#### [WHAT IS NEEDED]
Taking the records below, count the lines in which "Recipient" appears and supply only the count.

[Items listed in a dataset]
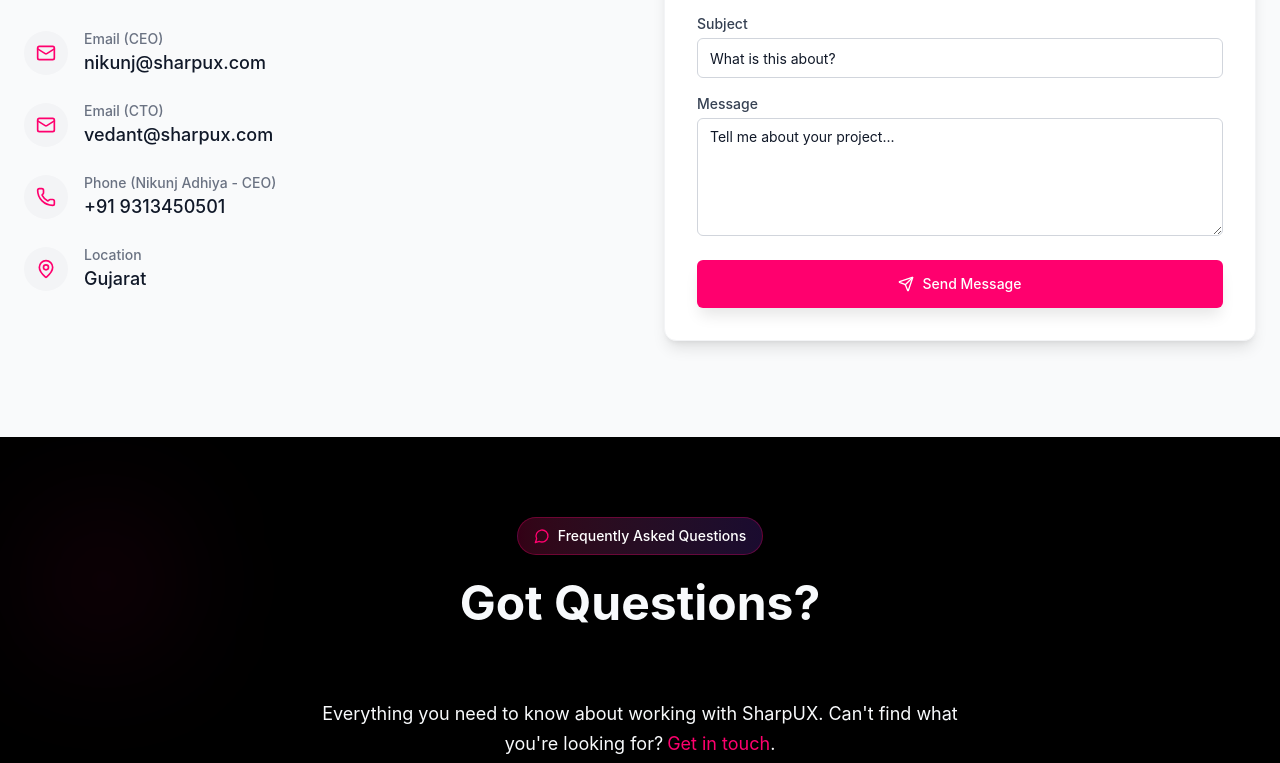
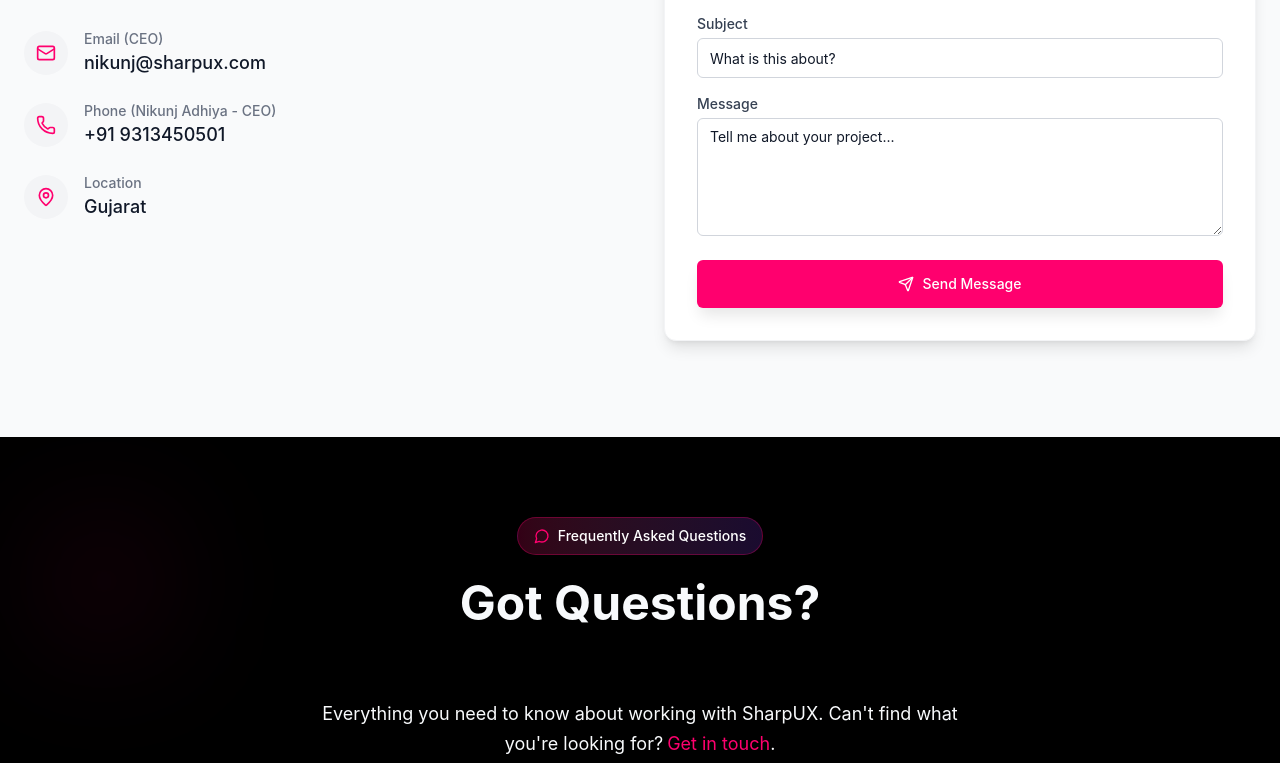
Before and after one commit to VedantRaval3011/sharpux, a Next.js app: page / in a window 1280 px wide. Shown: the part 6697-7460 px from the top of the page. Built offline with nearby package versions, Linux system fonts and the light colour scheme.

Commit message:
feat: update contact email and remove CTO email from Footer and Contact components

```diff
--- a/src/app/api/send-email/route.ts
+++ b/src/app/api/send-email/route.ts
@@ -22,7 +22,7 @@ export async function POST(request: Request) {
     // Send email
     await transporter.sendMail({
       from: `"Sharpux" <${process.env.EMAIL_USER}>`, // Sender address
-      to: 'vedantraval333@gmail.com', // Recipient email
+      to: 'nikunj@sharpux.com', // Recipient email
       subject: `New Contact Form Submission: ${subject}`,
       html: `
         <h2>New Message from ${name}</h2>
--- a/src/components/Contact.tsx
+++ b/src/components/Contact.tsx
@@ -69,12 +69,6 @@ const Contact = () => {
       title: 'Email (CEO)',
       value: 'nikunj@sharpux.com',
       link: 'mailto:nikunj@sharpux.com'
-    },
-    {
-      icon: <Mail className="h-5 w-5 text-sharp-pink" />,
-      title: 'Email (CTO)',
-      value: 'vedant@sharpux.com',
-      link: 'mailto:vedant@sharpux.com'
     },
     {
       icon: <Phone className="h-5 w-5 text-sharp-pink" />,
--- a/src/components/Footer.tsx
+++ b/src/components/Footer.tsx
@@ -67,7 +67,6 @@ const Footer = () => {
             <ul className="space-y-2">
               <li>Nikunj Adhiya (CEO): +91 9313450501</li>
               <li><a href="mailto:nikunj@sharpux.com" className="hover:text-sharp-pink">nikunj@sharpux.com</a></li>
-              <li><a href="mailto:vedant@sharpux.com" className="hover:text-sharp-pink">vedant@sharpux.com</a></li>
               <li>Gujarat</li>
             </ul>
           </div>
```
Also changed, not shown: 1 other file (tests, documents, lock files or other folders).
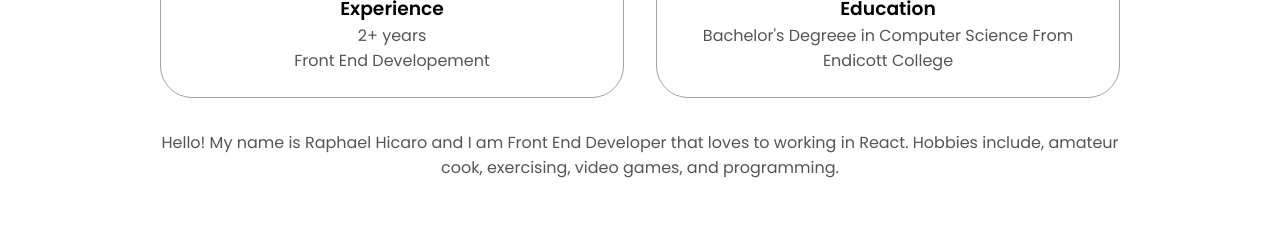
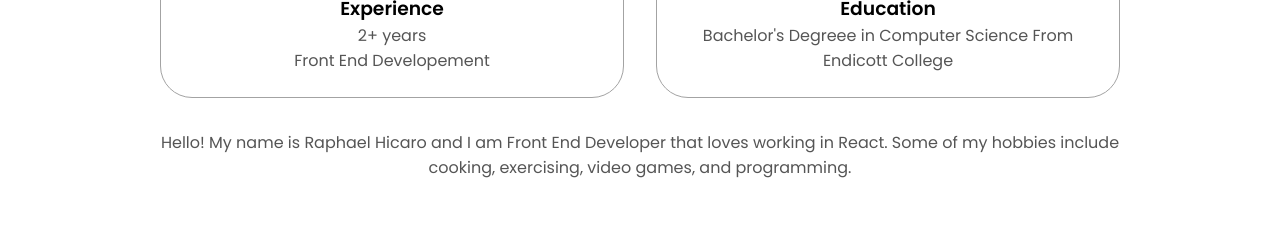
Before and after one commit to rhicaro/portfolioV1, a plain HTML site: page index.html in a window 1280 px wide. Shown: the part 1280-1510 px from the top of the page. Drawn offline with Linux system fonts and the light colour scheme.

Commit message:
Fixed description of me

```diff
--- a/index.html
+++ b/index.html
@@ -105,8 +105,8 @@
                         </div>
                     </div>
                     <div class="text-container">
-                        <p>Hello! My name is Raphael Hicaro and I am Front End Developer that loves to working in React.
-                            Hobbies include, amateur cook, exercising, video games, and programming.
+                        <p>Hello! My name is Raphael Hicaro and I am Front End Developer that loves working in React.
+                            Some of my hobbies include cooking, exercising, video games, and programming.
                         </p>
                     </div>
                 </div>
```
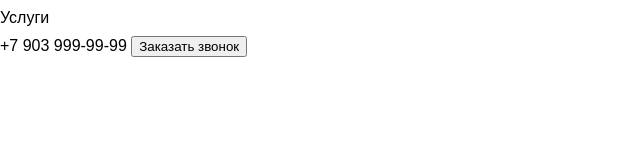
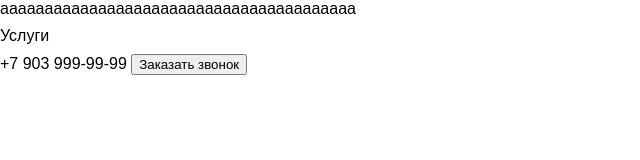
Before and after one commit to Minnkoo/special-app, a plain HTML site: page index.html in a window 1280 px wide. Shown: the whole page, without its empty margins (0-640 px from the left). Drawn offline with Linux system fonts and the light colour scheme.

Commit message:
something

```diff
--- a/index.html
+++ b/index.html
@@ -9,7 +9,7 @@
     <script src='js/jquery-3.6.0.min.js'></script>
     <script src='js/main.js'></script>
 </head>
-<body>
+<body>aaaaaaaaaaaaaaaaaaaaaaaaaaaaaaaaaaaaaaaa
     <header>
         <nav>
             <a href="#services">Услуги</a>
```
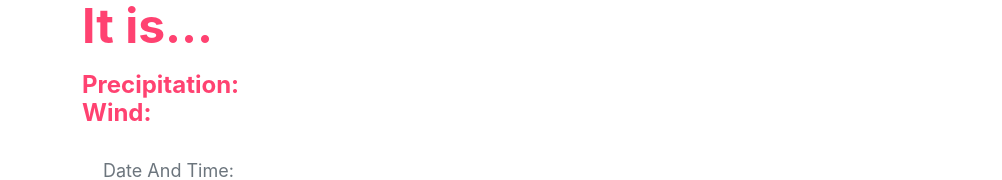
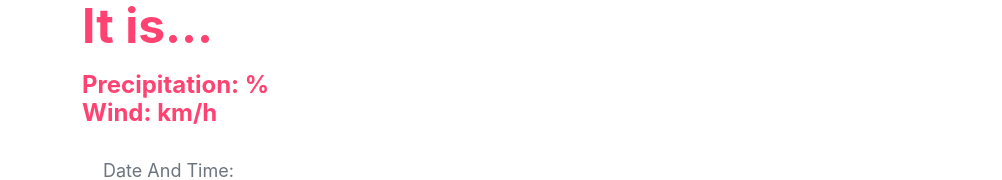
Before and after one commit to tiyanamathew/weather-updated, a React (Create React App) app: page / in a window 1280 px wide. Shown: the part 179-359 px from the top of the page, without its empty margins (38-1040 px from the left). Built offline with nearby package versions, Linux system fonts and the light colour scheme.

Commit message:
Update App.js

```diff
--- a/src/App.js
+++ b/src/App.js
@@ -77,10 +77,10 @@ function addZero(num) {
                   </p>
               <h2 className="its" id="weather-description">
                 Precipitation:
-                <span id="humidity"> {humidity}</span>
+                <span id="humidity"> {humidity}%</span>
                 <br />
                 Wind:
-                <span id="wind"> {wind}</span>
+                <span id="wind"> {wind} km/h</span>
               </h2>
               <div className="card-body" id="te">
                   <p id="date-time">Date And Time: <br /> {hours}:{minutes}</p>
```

#### [YOUR RESPONSE]
2